Shutdown outing gone wrong: Andrei Kuzmenko, Elias Pettersson, and JT Miller were matched against Colorado’s top line last game, and they did a pretty good job. Bruce Boudreau tried the same thing against the Jets, but this time, it didn’t exactly take off. Kuzmenko-Pettersson-Miller was put up against Connor-Dubois-Ehlers, with Studnicka-Lazar-Joshua eating the rest of the minutes up (albeit not very well). Unfortunately, this Canucks unit got lit up when facing their matchup. The Jets were ruthless, making efficient use of their CF% advantage (52.00 CF%) to rack up three goals in the approximately 10 minutes of ice time against Kuzmenko-Pettersson-Miller. They weren’t able to prevent the high-danger chances from being created, and on top of that, low-danger opportunities were sneaking by Delia and Martin.
That being said, Kuzmenko-Pettersson-Miller was also the only line to make a negative net impact on Connor-Dubois-Ehlers. Without Pettersson matching up against him, Kyle Connor’s CF% jumped to 85.71, with similar increases observed amongst his linemates. It suggests that even in a game where they didn’t prevent goals from going in, a noticeable impact was made by their play. Unfortunately, the scoreboard tells the final story. Meanwhile, Studnicka-Lazar-Joshua finished with 0.00 CF%, getting completely outplayed and dominated in their 5 minutes of time against the same line.
As a team
CF% – 58.02% HDCF% – 54.35% xGF% – 51.58%
In a game where neither team’s netminding lived up to their expectations, the Vancouver Canucks came out worse, losing a dogfight to the Winnipeg Jets not because of the offence, but because of their lack of ability to stop things coming their way. It’s certainly an exciting way to lose hockey games, but a loss is a loss at the end of the day.
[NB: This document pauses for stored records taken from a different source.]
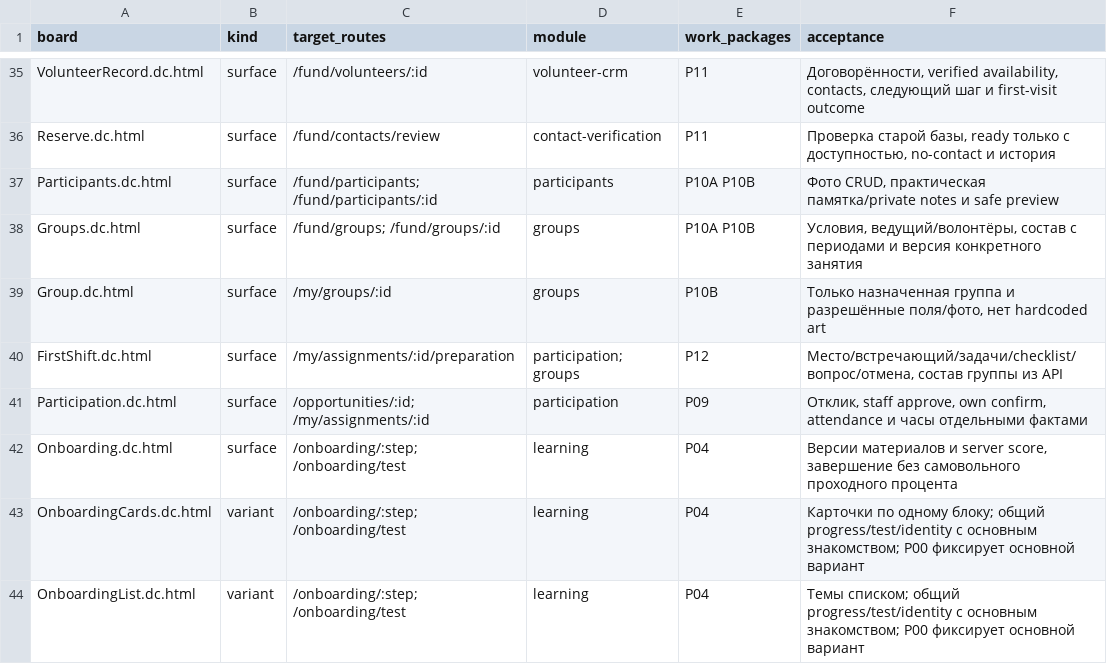
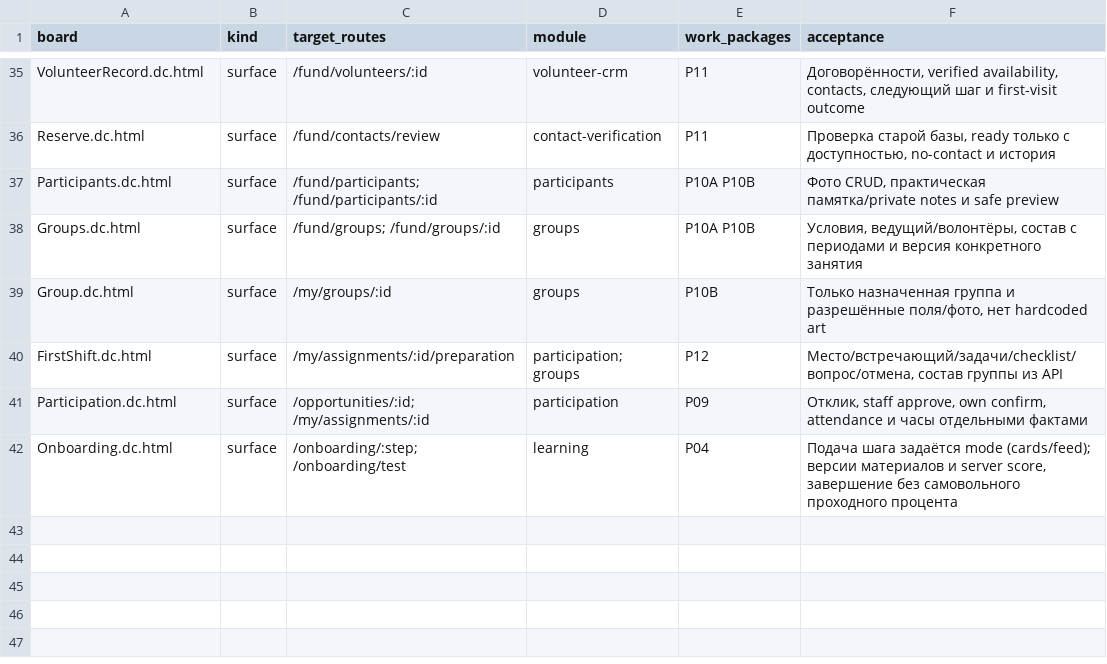
Before and after one commit to LekarXD/deti-marii-volunteers, a CSV file: docs/implementation/screen-map.csv, drawn as a sheet; only a part is shown, gaps mark what is left out.

```diff
--- a/docs/implementation/screen-map.csv
+++ b/docs/implementation/screen-map.csv
@@ -41,4 +41,2 @@ FirstShift.dc.html,surface,/my/assignments/:id/preparation,participation; groups
 Participation.dc.html,surface,/opportunities/:id; /my/assignments/:id,participation,P09,"Отклик, staff approve, own confirm, attendance и часы отдельными фактами"
-Onboarding.dc.html,surface,/onboarding/:step; /onboarding/test,learning,P04,"Версии материалов и server score, завершение без самовольного проходного процента"
-OnboardingCards.dc.html,variant,/onboarding/:step; /onboarding/test,learning,P04,Карточки по одному блоку; общий progress/test/identity с основным знакомством; P00 фиксирует основной вариант
-OnboardingList.dc.html,variant,/onboarding/:step; /onboarding/test,learning,P04,Темы списком; общий progress/test/identity с основным знакомством; P00 фиксирует основной вариант
+Onboarding.dc.html,surface,/onboarding/:step; /onboarding/test,learning,P04,"Подача шага задаётся mode (cards/feed); версии материалов и server score, завершение без самовольного проходного процента"
```
Also changed, not shown: 25 other files.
With glaring warts becoming more and more obvious by the day, and a lack of adjustments being made, perhaps losing more wouldn’t be the worst outcome of all of this. After all, it might just force this team to look at itself in the mirror from time to time.
The Canucks will head to Pittsburgh on Tuesday as they face off against the Penguins.
Stats provided by naturalstattrick.com